*** The records ***
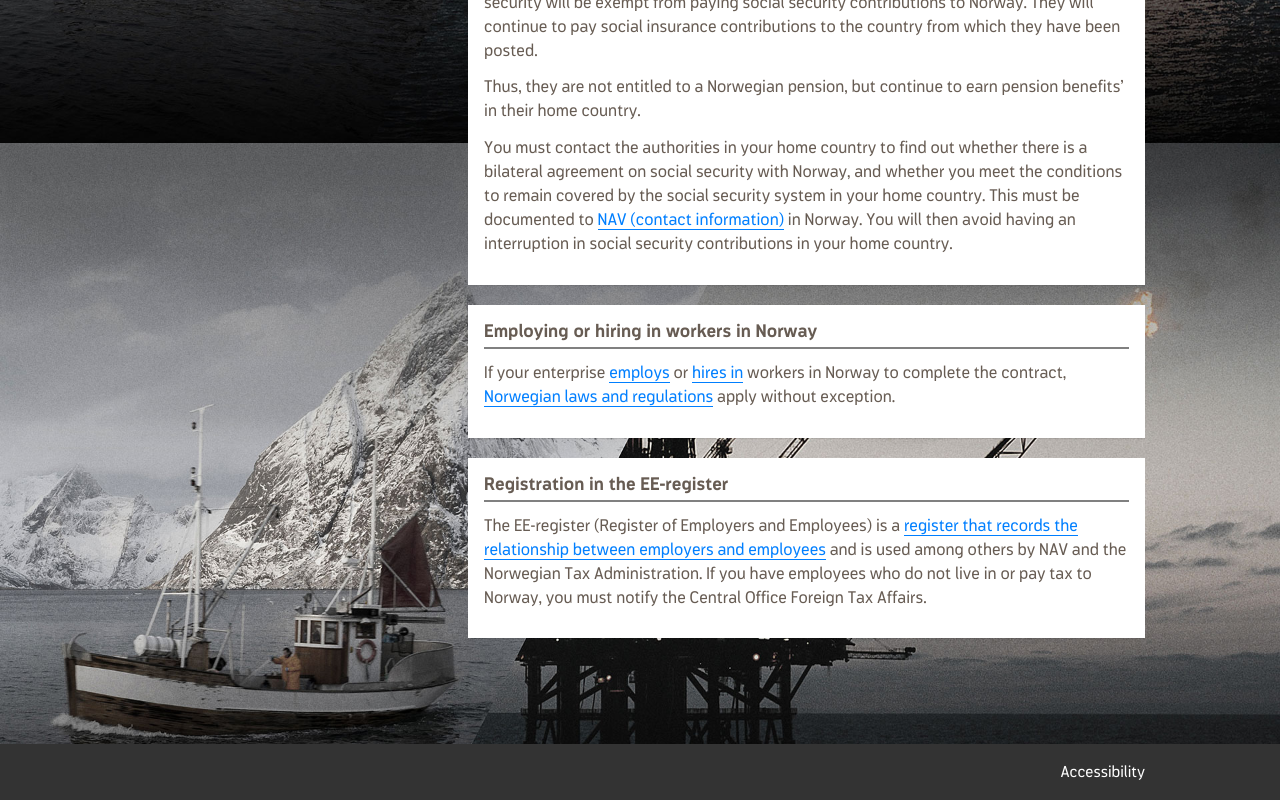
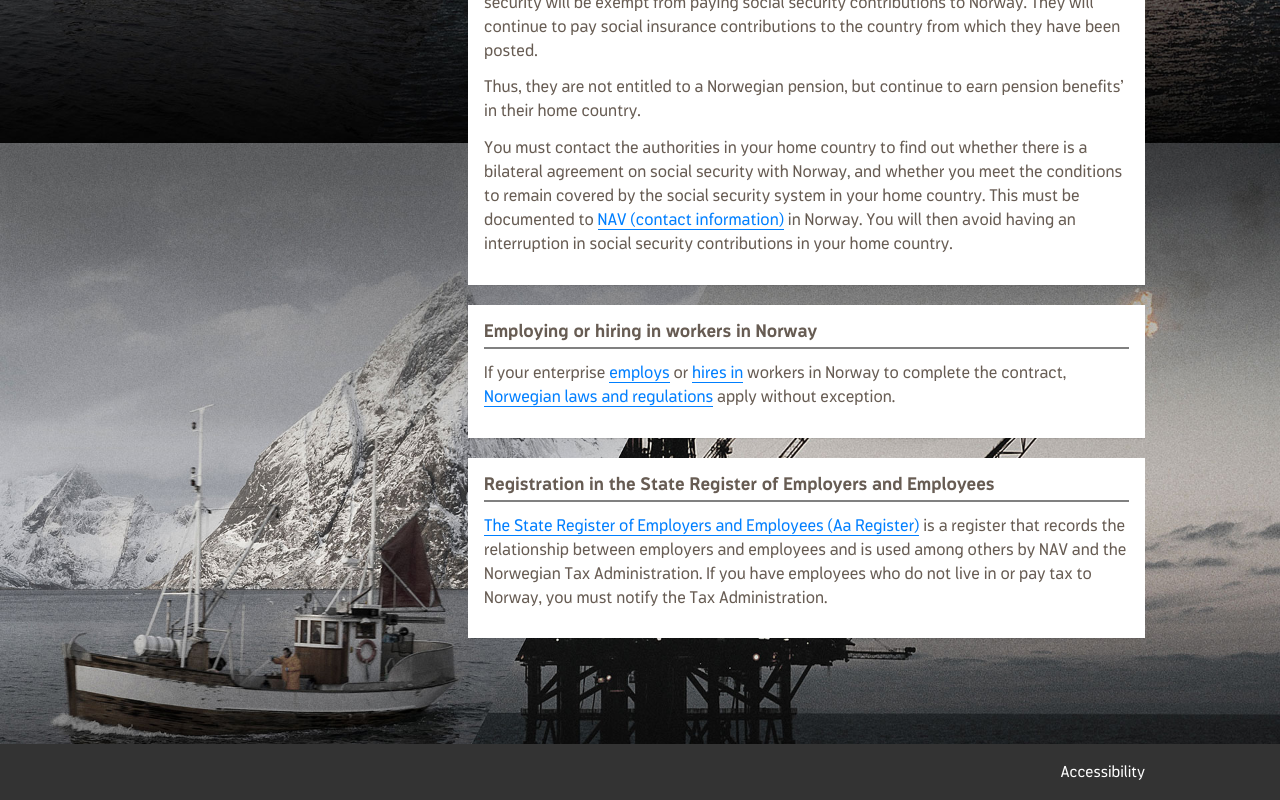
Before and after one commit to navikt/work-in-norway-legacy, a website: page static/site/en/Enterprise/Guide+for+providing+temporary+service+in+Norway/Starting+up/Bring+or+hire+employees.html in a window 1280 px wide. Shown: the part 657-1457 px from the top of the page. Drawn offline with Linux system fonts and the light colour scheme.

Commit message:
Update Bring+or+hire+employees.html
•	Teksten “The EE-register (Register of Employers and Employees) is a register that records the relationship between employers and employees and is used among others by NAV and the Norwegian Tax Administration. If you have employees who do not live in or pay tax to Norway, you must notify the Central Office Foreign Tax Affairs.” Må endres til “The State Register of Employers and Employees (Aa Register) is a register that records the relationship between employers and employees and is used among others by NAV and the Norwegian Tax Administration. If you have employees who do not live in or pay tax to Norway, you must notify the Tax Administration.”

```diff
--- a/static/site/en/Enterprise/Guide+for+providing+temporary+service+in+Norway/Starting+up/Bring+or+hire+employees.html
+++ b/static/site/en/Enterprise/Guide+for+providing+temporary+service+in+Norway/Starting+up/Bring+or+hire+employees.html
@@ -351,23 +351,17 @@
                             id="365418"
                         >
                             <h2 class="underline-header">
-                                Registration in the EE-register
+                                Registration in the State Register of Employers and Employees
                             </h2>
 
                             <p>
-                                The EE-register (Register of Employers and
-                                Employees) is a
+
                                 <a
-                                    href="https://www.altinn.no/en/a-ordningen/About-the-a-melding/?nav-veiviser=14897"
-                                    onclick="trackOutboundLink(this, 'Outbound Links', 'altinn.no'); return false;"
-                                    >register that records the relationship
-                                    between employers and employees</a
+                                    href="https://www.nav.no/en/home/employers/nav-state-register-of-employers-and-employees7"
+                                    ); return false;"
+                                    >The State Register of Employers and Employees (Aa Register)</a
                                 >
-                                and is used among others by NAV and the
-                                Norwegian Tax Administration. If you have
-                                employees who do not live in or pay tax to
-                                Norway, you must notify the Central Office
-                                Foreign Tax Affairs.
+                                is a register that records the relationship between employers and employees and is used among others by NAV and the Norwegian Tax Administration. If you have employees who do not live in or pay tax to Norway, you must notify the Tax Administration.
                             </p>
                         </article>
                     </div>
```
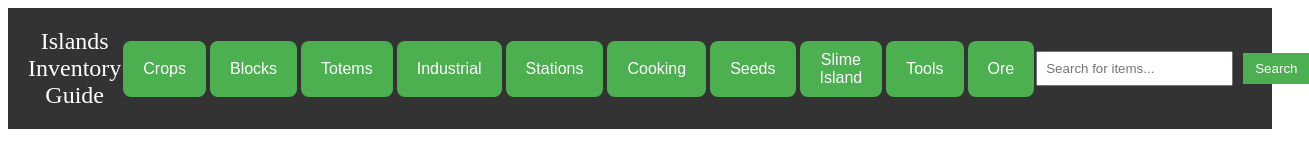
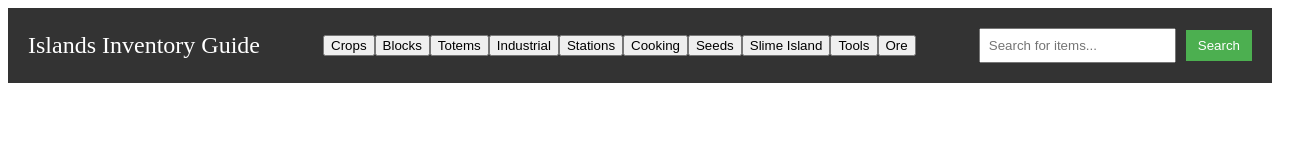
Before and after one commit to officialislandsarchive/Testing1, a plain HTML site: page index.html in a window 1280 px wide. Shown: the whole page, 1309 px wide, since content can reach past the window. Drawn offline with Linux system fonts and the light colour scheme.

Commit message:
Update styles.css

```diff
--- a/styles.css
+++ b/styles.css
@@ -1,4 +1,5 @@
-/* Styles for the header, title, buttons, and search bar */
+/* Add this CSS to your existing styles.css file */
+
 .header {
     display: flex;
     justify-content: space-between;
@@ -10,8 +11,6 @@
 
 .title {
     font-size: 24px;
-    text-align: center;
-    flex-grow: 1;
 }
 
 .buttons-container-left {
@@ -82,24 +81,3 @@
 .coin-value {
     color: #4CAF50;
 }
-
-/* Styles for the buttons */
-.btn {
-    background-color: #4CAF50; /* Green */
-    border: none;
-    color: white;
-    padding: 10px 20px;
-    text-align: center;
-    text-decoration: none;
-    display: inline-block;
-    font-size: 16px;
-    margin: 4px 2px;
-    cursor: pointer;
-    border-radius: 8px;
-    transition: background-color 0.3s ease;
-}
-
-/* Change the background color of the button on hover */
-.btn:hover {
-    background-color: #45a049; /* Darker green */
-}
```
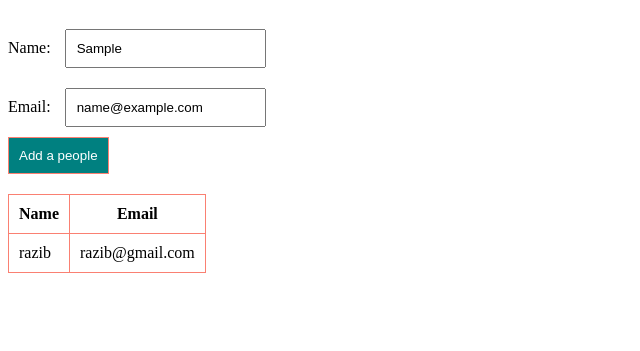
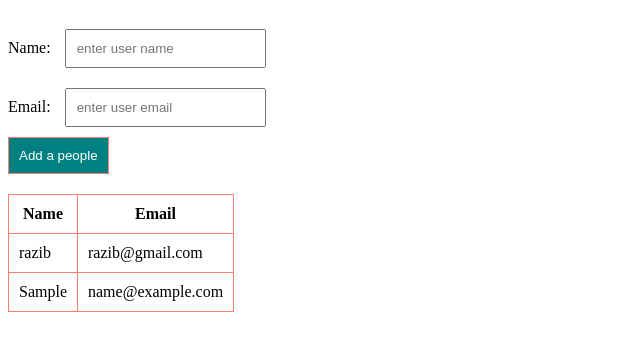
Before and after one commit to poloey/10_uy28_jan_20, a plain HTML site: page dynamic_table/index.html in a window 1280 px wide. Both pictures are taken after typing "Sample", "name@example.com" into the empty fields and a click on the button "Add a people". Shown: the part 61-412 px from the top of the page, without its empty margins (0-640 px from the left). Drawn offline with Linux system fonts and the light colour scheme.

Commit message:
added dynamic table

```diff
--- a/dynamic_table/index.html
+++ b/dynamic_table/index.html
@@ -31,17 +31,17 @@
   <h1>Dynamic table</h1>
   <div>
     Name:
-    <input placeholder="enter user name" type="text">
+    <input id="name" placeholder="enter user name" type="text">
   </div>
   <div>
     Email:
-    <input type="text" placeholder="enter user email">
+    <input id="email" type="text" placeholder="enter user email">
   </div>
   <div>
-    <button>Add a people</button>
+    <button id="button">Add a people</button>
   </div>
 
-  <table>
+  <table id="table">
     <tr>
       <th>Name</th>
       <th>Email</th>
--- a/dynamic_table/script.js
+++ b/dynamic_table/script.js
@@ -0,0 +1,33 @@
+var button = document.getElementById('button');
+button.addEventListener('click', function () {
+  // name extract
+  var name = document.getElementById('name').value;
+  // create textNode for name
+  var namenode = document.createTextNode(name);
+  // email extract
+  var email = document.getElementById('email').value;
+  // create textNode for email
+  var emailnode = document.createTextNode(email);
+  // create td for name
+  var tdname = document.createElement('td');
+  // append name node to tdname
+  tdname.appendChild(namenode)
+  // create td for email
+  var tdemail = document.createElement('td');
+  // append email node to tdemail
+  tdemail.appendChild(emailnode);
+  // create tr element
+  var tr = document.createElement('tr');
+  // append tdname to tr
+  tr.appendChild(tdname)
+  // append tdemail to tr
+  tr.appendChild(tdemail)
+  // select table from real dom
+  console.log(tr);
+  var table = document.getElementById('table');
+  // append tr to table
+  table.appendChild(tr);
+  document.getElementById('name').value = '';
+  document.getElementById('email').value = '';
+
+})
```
*** End of The records ***
[About this task] Only the lines of the data holding the string "color" are wanted; copy each of them.

[Finished task]
     color: #4CAF50;
-    background-color: #4CAF50; /* Green */
-    color: white;
-    transition: background-color 0.3s ease;
-/* Change the background color of the button on hover */
-    background-color: #45a049; /* Darker green */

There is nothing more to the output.